Here are some facts:


The extras on the DVD are extensive and are spread out on each of the discs.

Dirty Harry – Special Features:

  • A fine and informative commentary by longtime Eastwood associate/biographer Richard Schickel
  • The Long Shadow of Dirty Harry: New featurette on the influence and legacy of Dirty Harry
  • Dirty Harry: The Original: with Clint Eastwood and the film’s creators looking back at the creation of the Dirty Harry character
  • Dirty Harry’s Way:  A promotional short focusing on the toughness of the movie’s main character.
  • Interview gallery: With Patricia Clarkson, Joel Cox, Clint Eastwood, Hal Holbrook, Evan Kim, John Milius, Ted Post, Andy Robinson, Arnold Schwarzenegger and Robert Urich
  • Clint Eastwood: The Man from Malpaso: A 1993 TV program on his life and career, including scenes from his work and interviews with friends, fellow actors and crew members
  • Trailer gallery: Dirty Harry, Magnum Force, The Enforcer, Sudden Impact and The Dead Pool

Magnum Force – Special Features:

  • New commentary by director and Magnum Force screenwriter John Milius (in which Milius – within the first 10 minutes – appears to call for the vigilante style execution of Enron executives – I assume he is joking!)
  • A Moral Right: The Politics of Dirty Harry: Another featurette with filmmakers, social scientists and authors on the politics and ethics of the Dirty Harry films.
  • The Hero Cop: Yesterday and Today: Another featurette

The Enforcer – Special Features:

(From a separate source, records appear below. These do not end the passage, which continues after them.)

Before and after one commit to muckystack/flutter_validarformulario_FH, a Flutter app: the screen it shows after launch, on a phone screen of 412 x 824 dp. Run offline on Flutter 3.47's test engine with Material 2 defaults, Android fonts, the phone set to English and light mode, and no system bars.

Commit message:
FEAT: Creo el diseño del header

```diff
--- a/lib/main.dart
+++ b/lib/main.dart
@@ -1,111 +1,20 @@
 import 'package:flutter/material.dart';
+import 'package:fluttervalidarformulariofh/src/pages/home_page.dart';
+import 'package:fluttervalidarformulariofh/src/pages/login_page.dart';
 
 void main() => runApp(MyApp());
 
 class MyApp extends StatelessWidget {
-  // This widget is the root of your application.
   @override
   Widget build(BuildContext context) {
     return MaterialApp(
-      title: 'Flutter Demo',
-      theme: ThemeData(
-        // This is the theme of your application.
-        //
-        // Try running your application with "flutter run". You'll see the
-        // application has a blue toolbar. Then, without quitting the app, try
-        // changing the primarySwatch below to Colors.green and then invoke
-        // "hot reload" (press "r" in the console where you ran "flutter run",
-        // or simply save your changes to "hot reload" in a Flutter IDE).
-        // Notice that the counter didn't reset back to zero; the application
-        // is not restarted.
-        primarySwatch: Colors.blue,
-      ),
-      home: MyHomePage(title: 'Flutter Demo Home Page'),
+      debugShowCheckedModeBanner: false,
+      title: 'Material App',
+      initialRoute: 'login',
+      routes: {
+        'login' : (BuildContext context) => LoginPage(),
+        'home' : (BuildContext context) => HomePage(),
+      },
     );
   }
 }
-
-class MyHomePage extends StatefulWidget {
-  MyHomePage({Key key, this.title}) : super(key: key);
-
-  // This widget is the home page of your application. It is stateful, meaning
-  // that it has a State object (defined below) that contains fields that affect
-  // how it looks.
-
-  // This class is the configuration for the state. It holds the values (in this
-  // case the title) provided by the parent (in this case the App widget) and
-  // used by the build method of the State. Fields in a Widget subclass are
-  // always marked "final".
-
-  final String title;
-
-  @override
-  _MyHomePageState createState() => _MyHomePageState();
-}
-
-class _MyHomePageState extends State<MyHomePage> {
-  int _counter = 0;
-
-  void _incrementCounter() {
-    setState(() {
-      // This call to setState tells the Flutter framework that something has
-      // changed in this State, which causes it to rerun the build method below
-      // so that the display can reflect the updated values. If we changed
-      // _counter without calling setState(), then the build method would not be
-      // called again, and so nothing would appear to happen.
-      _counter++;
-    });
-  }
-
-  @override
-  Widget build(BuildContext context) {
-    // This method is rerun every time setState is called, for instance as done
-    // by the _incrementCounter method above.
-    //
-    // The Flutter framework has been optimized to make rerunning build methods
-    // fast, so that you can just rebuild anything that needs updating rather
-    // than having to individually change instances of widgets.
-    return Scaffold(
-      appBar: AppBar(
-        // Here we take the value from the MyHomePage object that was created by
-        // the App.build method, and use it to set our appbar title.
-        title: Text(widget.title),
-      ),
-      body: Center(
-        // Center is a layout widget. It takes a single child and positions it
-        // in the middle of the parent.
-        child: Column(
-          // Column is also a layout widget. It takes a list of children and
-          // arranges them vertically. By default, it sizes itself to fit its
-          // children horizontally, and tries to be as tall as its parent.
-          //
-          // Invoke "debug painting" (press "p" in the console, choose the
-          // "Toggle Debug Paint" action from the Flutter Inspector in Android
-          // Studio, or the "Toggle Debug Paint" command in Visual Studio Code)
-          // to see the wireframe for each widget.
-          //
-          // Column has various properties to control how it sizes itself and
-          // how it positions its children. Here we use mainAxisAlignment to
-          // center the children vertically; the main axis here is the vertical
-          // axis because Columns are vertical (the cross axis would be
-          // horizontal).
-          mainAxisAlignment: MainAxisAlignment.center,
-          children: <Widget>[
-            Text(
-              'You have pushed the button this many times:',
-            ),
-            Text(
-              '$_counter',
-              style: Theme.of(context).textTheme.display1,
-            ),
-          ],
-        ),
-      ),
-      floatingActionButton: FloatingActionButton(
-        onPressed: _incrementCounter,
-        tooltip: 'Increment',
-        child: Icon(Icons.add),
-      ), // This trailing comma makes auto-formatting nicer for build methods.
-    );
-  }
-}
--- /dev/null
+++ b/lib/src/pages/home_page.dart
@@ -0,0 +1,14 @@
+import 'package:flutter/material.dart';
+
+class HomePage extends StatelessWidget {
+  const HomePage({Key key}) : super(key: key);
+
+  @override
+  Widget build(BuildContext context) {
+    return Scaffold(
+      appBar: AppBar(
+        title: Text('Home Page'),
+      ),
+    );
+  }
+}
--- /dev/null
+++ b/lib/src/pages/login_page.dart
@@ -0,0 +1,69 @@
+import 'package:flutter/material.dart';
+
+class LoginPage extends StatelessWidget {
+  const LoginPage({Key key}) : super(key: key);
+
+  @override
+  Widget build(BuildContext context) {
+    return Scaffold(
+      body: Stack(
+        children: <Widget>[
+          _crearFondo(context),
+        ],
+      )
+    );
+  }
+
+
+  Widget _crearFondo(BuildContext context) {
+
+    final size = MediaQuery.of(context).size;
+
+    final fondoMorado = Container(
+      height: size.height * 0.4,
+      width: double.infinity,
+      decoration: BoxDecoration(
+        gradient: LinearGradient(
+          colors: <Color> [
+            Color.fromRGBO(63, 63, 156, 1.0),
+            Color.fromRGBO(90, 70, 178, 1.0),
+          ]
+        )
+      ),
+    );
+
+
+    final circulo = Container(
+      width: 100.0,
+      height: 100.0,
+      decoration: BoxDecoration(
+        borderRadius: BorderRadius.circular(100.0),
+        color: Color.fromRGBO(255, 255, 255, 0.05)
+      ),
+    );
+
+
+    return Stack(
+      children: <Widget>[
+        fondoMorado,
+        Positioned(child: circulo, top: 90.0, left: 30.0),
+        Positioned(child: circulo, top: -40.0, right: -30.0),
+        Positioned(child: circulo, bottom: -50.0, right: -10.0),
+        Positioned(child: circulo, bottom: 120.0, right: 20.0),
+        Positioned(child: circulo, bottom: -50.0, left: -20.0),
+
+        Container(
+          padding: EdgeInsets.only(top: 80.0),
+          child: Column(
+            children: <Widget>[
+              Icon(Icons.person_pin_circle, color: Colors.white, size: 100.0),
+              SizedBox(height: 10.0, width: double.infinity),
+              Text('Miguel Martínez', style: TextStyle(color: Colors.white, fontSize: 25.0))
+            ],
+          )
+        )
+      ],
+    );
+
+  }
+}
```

  • New commentary by Enforcer director James Fargo
  • The Business End: Violence in Cinema: Featurette on the violence in the films
  • Harry Callahan/Clint Eastwood: Something Special in Films: Another featurette on the character.

Sudden Impact – Special Features:

  • New commentary by filmmaker and Eastwood associate/biographer Richard Schickel
  • The Evolution of Clint Eastwood: Featurette on the film in the context of Eastwood’s career as a director

The Dead Pool – Special Features:

  • New commentary by Dead Pool producer David Valdes and Dead Pool cinematographer Jack N. Green
  • The Craft of Dirty Harry: Featurette on the cinematography, editing, music, and production design of the Dirty Harry films.

The box set also contains:

  • Clint Eastwood: Out Of The Shadows – On a separate DVD this is a fine feature length documentary from 2000 about Eastwood’s career, narrated by Morgan Freeman.
  • A 44 page hardcover book on the films.
  • A Dirty Harry wallet with metal badge and removable Inspect. Harry Callahan ID card
  • Five 5″ x 7″ lobby poster reproduction cards and an exclusive Ultimate Collector’s Edition card
  • A Scorpio Map: 19″ x 27″ map of San Francisco detailing Harry’s hunt for the killer in the first film
  • A one-page personal note from Clint
  • Reproductions of telegrams from Warner Bros to Clint (and vice versa) throughout the making of the series.

Overall this is a highly impressive box set, even if the films themselves do decline in quality somewhat.

That said, Warner Bros deserve great credit for the care and attention they have put into this set of films from one of their most consistent and legendary stars.

Plus, as a studio they deserve special praise for allowing you to skip straight to the menu instead of being forced to watch godawful piracy ads or trailers of upcoming films. Why can’t other major studios be like this?

Anyway, the Dirty Harry Collection is highly recommended as a package, especially at the reasonable price of under £30.

Will Eastwood ever return to the role? Let’s leave the last word to him:

> Buy the Dirty Harry Collection on DVD from Amazon UK
> Find out more about Dirty Harry at All Movie
> Clint Eastwood at the IMDb
> Analysis of Dirty Harry at Filmsite
> Film America with locations from the Dirty Harry movies